"While [PagerDuty has] an awesome network and platform, I think they struggle to find meaningful value-added services to put on top of it that existing customers can easily budget [for and] implement," said Andy Domeier, senior director of technology at SPS Commerce, a Minneapolis-based communications network for supply chain and logistics businesses. "I wouldn't be surprised if it was Francisco Partners, who [also] nabbed Sumo Logic ... that would make a lot of sense in their portfolio."
However, a managed service provider could also find PagerDuty a worthwhile buy, especially given how it expanded its AIOps feature set in the last 18 months, Casanova said.
"[PagerDuty's] expansive integration library and open APIs could fit very nicely into existing [MSP] portfolios that are lacking the PagerDuty strengths; normalizing event data, enriching it with remediation-specific data and powering automation workflows," he said.
A PagerDuty PE deal would come with both good news and bad news for IT pros. The good news is that acquisitions bring sources of funding that could help familiar tools remain supported, Elliot said.
"Some PE firms such as Francisco Partners, TPG, Thoma Bravo, Vista Equity, Insight Partners, KKR and JMI are very good with software-centric deals," Elliot said. "It usually helps provide a higher level of focus on customer segments, product execution and sales and partner investments."
The downside is that as smaller specialist vendors are absorbed into larger organizations, it can slow innovation, Volk said.
"For a company with a wide product portfolio like PagerDuty, this can mean focusing on a smaller set of competitive products," Volk said. "For customers of products that are 'out of focus,' this can mean less R&D, less development of new capabilities and, in some cases, the sunset of their favorite product."
Harness seen ordering takeout with Armory buy
The Harness CI/CD platform already offers some of the features Spinnaker is known for, including fast software deployment and rollback support. Harness also has its own open source GitOps project for continuous deployment with Gitness, though it's not seen as a major player in open source compared with CNCF's Argo CD, according to Volk.
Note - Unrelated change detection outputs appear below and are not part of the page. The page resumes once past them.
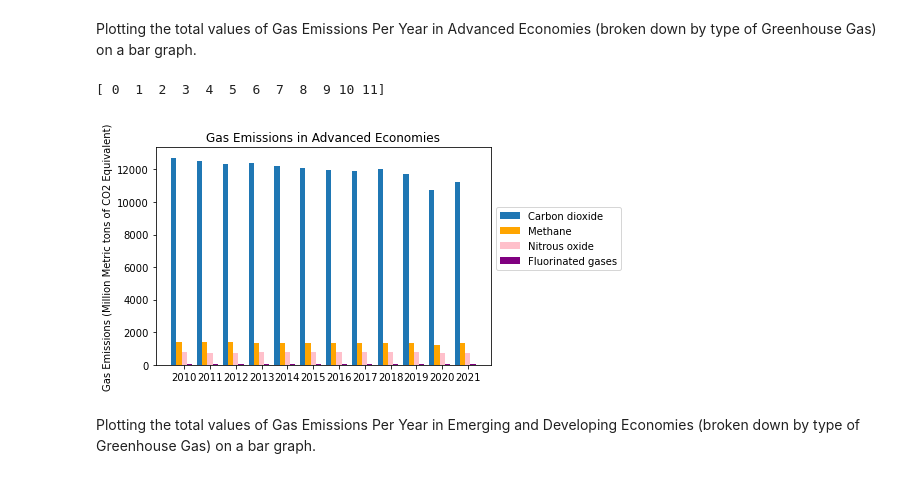
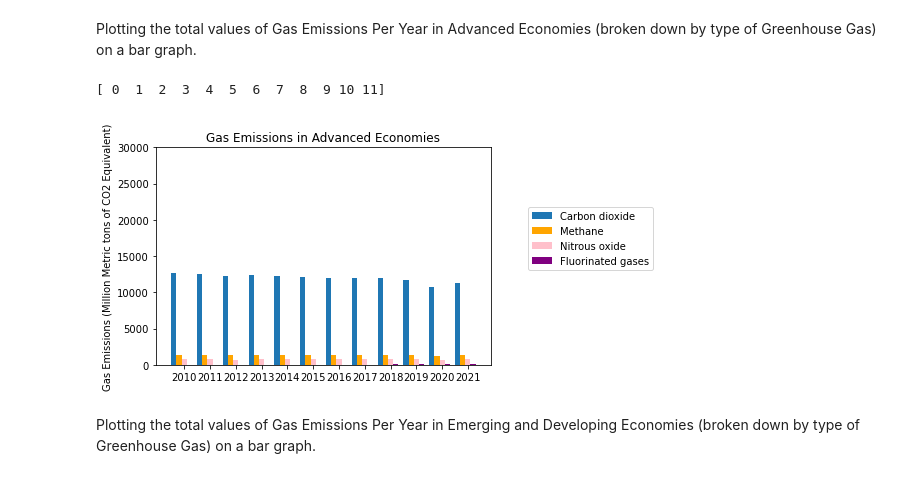
Before and after one commit to vmurlidhar/CDCHackathon2022, a Jupyter notebook: natural_sciences_project.ipynb, the cells around one changed output. Cells and saved outputs as stored; diff of their text form; code cells hidden in the pictures.

Commit message:
edited graphs

```diff
--- a/natural_sciences_project.ipynb
+++ b/natural_sciences_project.ipynb
@@ -278,35 +278,36 @@ for val in advanced_vals_per_gas_per_year["Carbon dioxide"]:
 advanced_methane_values_per_year: list[float] = []
 for val in advanced_vals_per_gas_per_year["Methane"]:
     advanced_methane_values_per_year.append(float(val))
 
 advanced_nitrous_oxide_values_per_year: list[float] = []
 for val in advanced_vals_per_gas_per_year["Nitrous oxide"]:
     advanced_nitrous_oxide_values_per_year.append(float(val))
 
 advanced_fluorinated_gases_values_per_year: list[float] = []
 for val in advanced_vals_per_gas_per_year["Fluorinated gases"]:
     advanced_fluorinated_gases_values_per_year.append(float(val))
 
 x = np.arange(len(labels))
 print(x)
 width = .2
 
 fig, ax = plt.subplots()
 carbon_dioxide_bar = ax.bar(x - (2 * width), advanced_carbon_dioxide_values_per_year, width, label="Carbon dioxide")
 methane_bar = ax.bar(x - width, advanced_methane_values_per_year, width, label="Methane", color=['orange'])
 nitrous_oxide_bar = ax.bar(x, advanced_nitrous_oxide_values_per_year, width, label="Nitrous oxide", color=['pink'])
 fluorinated_gases_bar = ax.bar(x + width, advanced_fluorinated_gases_values_per_year, width, label="Fluorinated gases", color=['purple'])
 
 ax.set_ylabel('Gas Emissions (Million Metric tons of CO2 Equivalent)')
 ax.set_xticks(x)
 ax.set_xticklabels(labels)
-ax.legend(bbox_to_anchor=(1.0,.75))
+ax.legend(bbox_to_anchor=(1.5,.75))
 ax.set_title('Gas Emissions in Advanced Economies')
+ax.set_ylim(0, 30000)
 
 plt.show()
 # %% [output]
 [ 0  1  2  3  4  5  6  7  8  9 10 11]
-[figure, old version]
+[figure, new version]
 # %% [markdown]
 Plotting the total values of Gas Emissions Per Year in Emerging and Developing Economies (broken down by type of Greenhouse Gas) on a bar graph.
 # %%
```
"I doubt the integration will be easy, but Spinnaker has a lot of fans in the large-enterprise arena, and 'owning' the open source project is great PR," he said. "The DevOps community likes things to be open source."
Given the product overlap, and the fact that both Harness and Armory had previously positioned themselves as competitive to each other, the deal may be geared more toward customer acquisition and taking out a rival than adding fresh features to Harness, said IDC's Norton.
"Before the [comparative] webpage disappeared, Armory emphasized that they believed they were more declarative, and Harness was more imperative," Norton said. "I am sure there are either engineering staff and technology of Armory's that will be integrated into Harness and the platform, but my take is that this was not the main driver behind the acquisition."
A Harness press release about the deal emphasized that "Armory customers will experience a seamless transition as key Armory engineering and customer support roles are joining Harness to continue supporting existing implementations."
Another Spinnaker vendor, OpsMx, dangled its own incentives for Armory customers in the wake of the Harness deal, including discounts, trade-in credits and support services. It also raised the specter of being "locked into proprietary solutions from Harness," according to a press release.
Beth Pariseau, senior news writer at TechTarget, is an award-winning veteran of IT journalism. She can be reached at [email protected] or on Twitter @PariseauTT.